NASHVILLE, Tennessee — The total solar eclipse on Monday amazed a sold-out crowd at First Tennessee Park north of downtown. The park is home to the Nashville Sounds minor league baseball team. It was one of many venues where people from near and far came to watch the solar eclipse… Read More
No eclipse-related road closures are planned for Monday, according to a Metro Nashville Police Department press release issued this week. Authorities are cautioning people to be aware of moving traffic and not get distracted by viewing the eclipse. “Nashville has a number of places to safely watch and enjoy next… Read More
A West Tennessee company is busily producing special glasses to view the solar eclipse Aug. 21. American Paper Optics, located in Bartlett, a Memphis suburb, will be shipping out orders until Aug. 18, reports WSMV Channel 4. The company, whose products include 3-D glasses for DVD releases, has never seen… Read More

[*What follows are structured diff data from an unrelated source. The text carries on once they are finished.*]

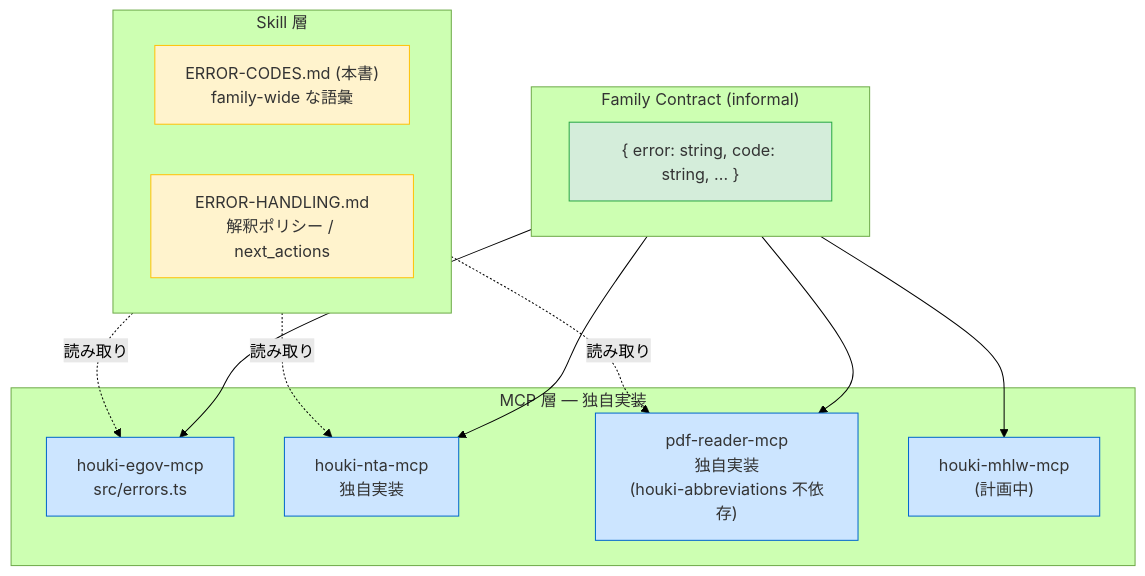
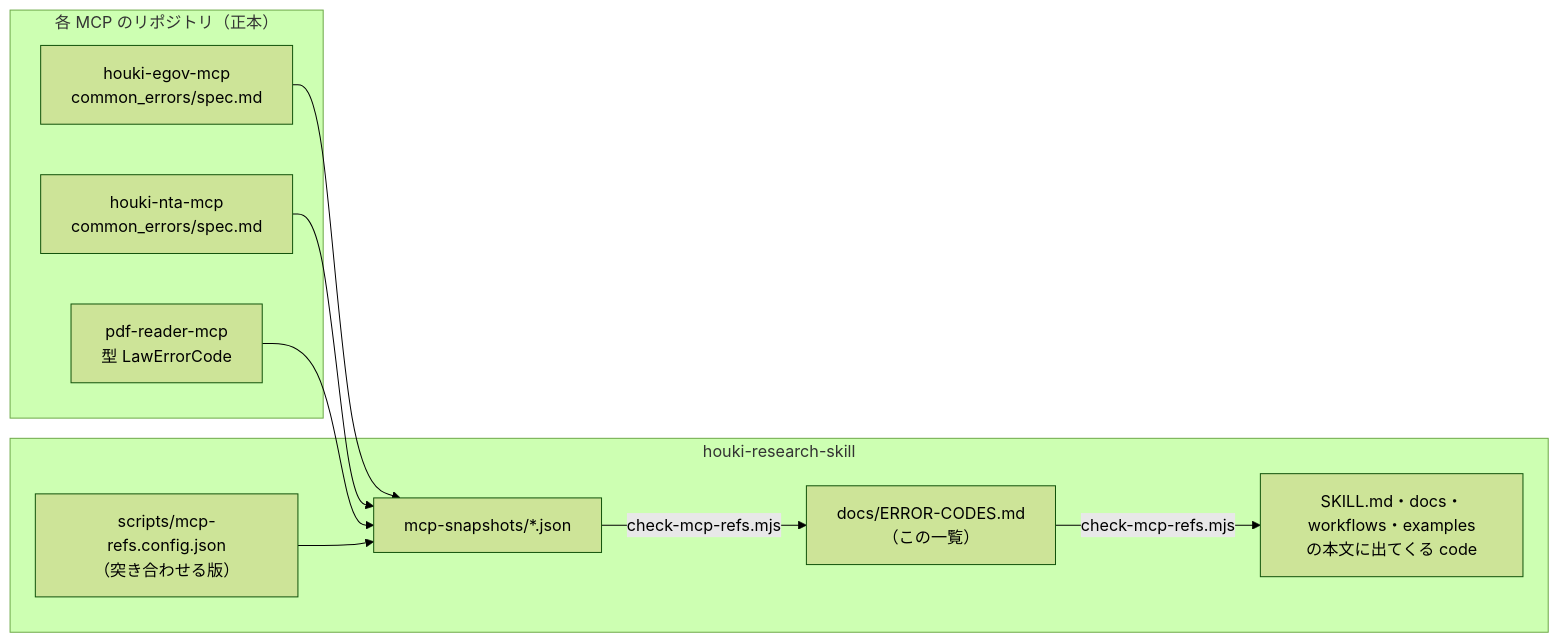
One commit to shuji-bonji/houki-research-skill changed the diagram in skills/houki-research/docs/ERROR-CODES.md. Above: the diagram before and after it, drawn with Mermaid (forest theme). The commit also changed other lines of this file and 19 other files, not shown here.

First line of the commit message:
ci: ツール名・引数名とエラーの code を MCP の実物と突き合わせる検査を足し、ERROR-CODES.md を各 MCP の正本の一覧にする（0.15.0）

````diff
--- a/skills/houki-research/docs/ERROR-CODES.md
+++ b/skills/houki-research/docs/ERROR-CODES.md
@@ -9,33 +21,20 @@
 ```mermaid
-graph TB
-  subgraph s["Skill 層"]
-    s1["ERROR-CODES.md (本書)<br/>family-wide な語彙"]
-    s2["ERROR-HANDLING.md<br/>解釈ポリシー / next_actions"]
+flowchart LR
+  subgraph mcp["各 MCP のリポジトリ（正本）"]
+    e["houki-egov-mcp<br/>common_errors/spec.md"]
+    n["houki-nta-mcp<br/>common_errors/spec.md"]
+    p["pdf-reader-mcp<br/>型 LawErrorCode"]
   end
-
-  subgraph contract["Family Contract (informal)"]
-    c1["{ error: string, code: string, ... }"]
+  subgraph skill["houki-research-skill"]
+    cfg["scripts/mcp-refs.config.json<br/>（突き合わせる版）"]
+    snap["mcp-snapshots/*.json"]
+    doc["docs/ERROR-CODES.md<br/>（この一覧）"]
+    other["SKILL.md・docs・workflows・examples<br/>の本文に出てくる code"]
   end
-
-  subgraph mcps["MCP 層 — 独自実装"]
-    m1["houki-egov-mcp<br/>src/errors.ts"]
-    m2["houki-nta-mcp<br/>独自実装"]
-    m3["pdf-reader-mcp<br/>独自実装<br/>(houki-abbreviations 不依存)"]
-    m4["houki-mhlw-mcp<br/>(計画中)"]
-  end
-
-  contract --> m1
-  contract --> m2
-  contract --> m3
-  contract --> m4
-  s -.読み取り.-> m1
-  s -.読み取り.-> m2
-  s -.読み取り.-> m3
-
-  classDef s fill:#fff3cd,stroke:#ffc107,color:#333
-  classDef m fill:#cce5ff,stroke:#0066cc,color:#333
-  classDef c fill:#d4edda,stroke:#28a745,color:#333
-  class s1,s2 s
-  class m1,m2,m3,m4 m
-  class c1 c
+  e --> snap
+  n --> snap
+  p --> snap
+  cfg --> snap
+  snap -->|"check-mcp-refs.mjs"| doc
+  doc -->|"check-mcp-refs.mjs"| other
 ```
````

NASA’s Curiosity Mars Rover uses extremely advanced software that allows it to independently locate individual rocks for study without human intervention, scientists working on the project told Space.com Wednesday. A software update called Autonomous Exploration for Gathering Increased Science (AEGIS) gave the Curiosity rover a degree of artificial intelligence, and… Read More
Children participating in Vacation Bible School at Brentwood Baptist Church spent this past week learning about outer space and on Friday evening got the chance to meet a real, live astronaut. NASA astronaut Jeff Williams talked about his exciting career and shared his photos from space during an event to… Read More
NASA Astronaut Jeff Williams will speak Friday evening at Brentwood Baptist Church to close a week of Vacation Bible School featuring a galactic theme. The event is open to the public and there is no cost to attend his presentation. Williams, a native of Wisconsin, has spent 534 days… Read More
NASA captured a photo of one of Saturn’s moons in a way that looks exactly like something out of science fiction. In its photo of the moon, Mimas looks a lot like the Death Star from the Star Wars movies, thanks in large part to its 88-mile-diameter crater. Saturn’s icy… Read More